**WHAT THE TASK ASKS:** Below are some records; find each line that carries the word "colour" and copy it.

**MATERIAL PROVIDED:**
—————

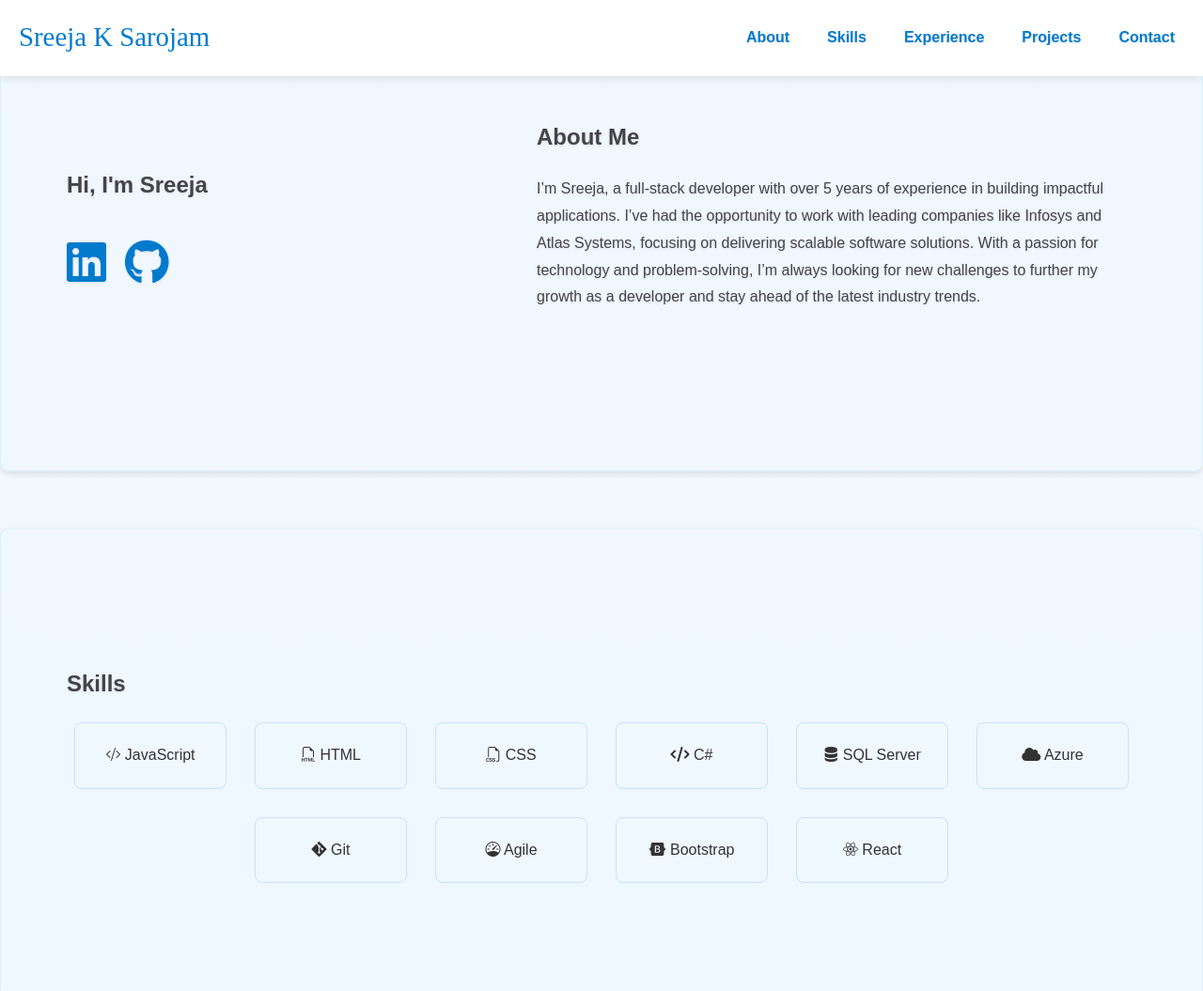
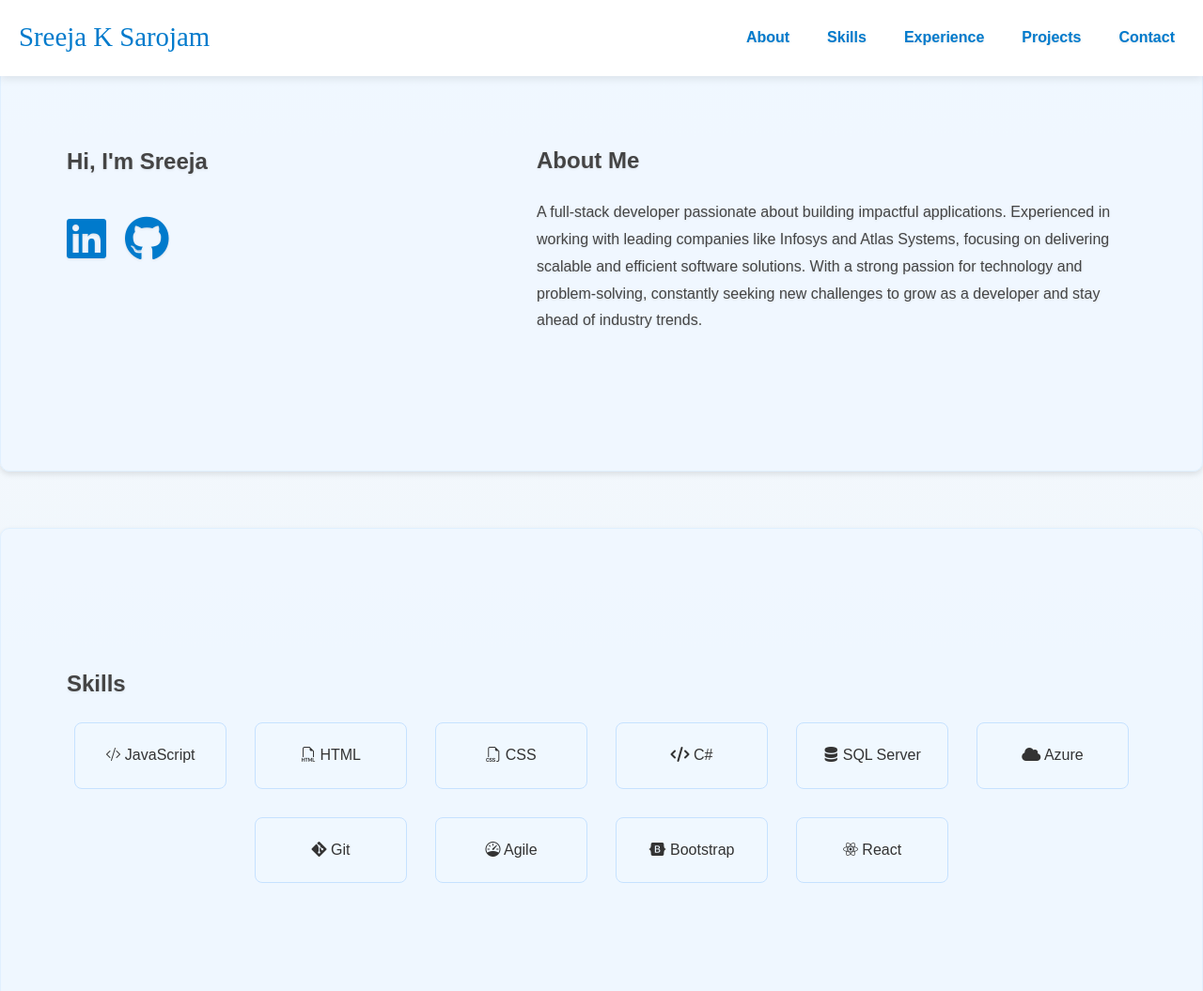
Before and after one commit to sreejaks23/my-portfolio, a plain HTML site: page index.html in a window 1280 px wide. Shown: the top 1055 px of the page at 94% size. Drawn offline with nearby package versions, Linux system fonts and the light colour scheme; some icons are missing.

```diff
--- a/index.html
+++ b/index.html
@@ -57,7 +57,8 @@
     <div id="about" class="about-content">
         <h2>About Me</h2>
         <p>
-            I’m Sreeja, a full-stack developer with over 5 years of experience in building impactful applications. I’ve had the opportunity to work with leading companies like Infosys and Atlas Systems, focusing on delivering scalable software solutions. With a passion for technology and problem-solving, I’m always looking for new challenges to further my growth as a developer and stay ahead of the latest industry trends.
+            A full-stack developer passionate about building impactful applications. Experienced in working with leading companies like Infosys and Atlas Systems, focusing on delivering scalable and efficient software solutions. With a strong passion for technology and problem-solving, constantly seeking new challenges to grow as a developer and stay ahead of industry trends.
+
         </p>
     </div>
   </div>
--- a/styles.css
+++ b/styles.css
@@ -115,7 +115,7 @@ h1, h2, h3, p, li, a {
 /* About Section Styling */
 .about-content {
     padding-left: 500px;
-    margin-top: -220px;
+    margin-top: -170px;
 }
 
 /* Section Styling */
```
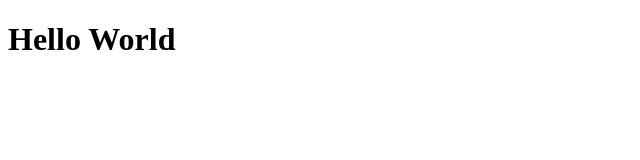
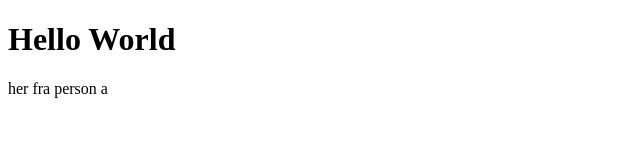
Before and after one commit to AdrianNilsen/sammarbeid, a plain HTML site: page index.html in a window 1280 px wide. Shown: the whole page, without its empty margins (0-640 px from the left). Drawn offline with Linux system fonts and the light colour scheme.

Commit message:
wadsawdas

```diff
--- a/index.html
+++ b/index.html
@@ -7,6 +7,7 @@
 </head>
 <body>
     <h1>Hello World</h1>
+    <p>her fra person a</p>
 
 </body>
 </html>
```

—————

**EXERCISE OUTPUT:**
Before and after one commit to sreejaks23/my-portfolio, a plain HTML site: page index.html in a window 1280 px wide. Shown: the top 1055 px of the page at 94% size. Drawn offline with nearby package versions, Linux system fonts and the light colour scheme; some icons are missing.
Before and after one commit to AdrianNilsen/sammarbeid, a plain HTML site: page index.html in a window 1280 px wide. Shown: the whole page, without its empty margins (0-640 px from the left). Drawn offline with Linux system fonts and the light colour scheme.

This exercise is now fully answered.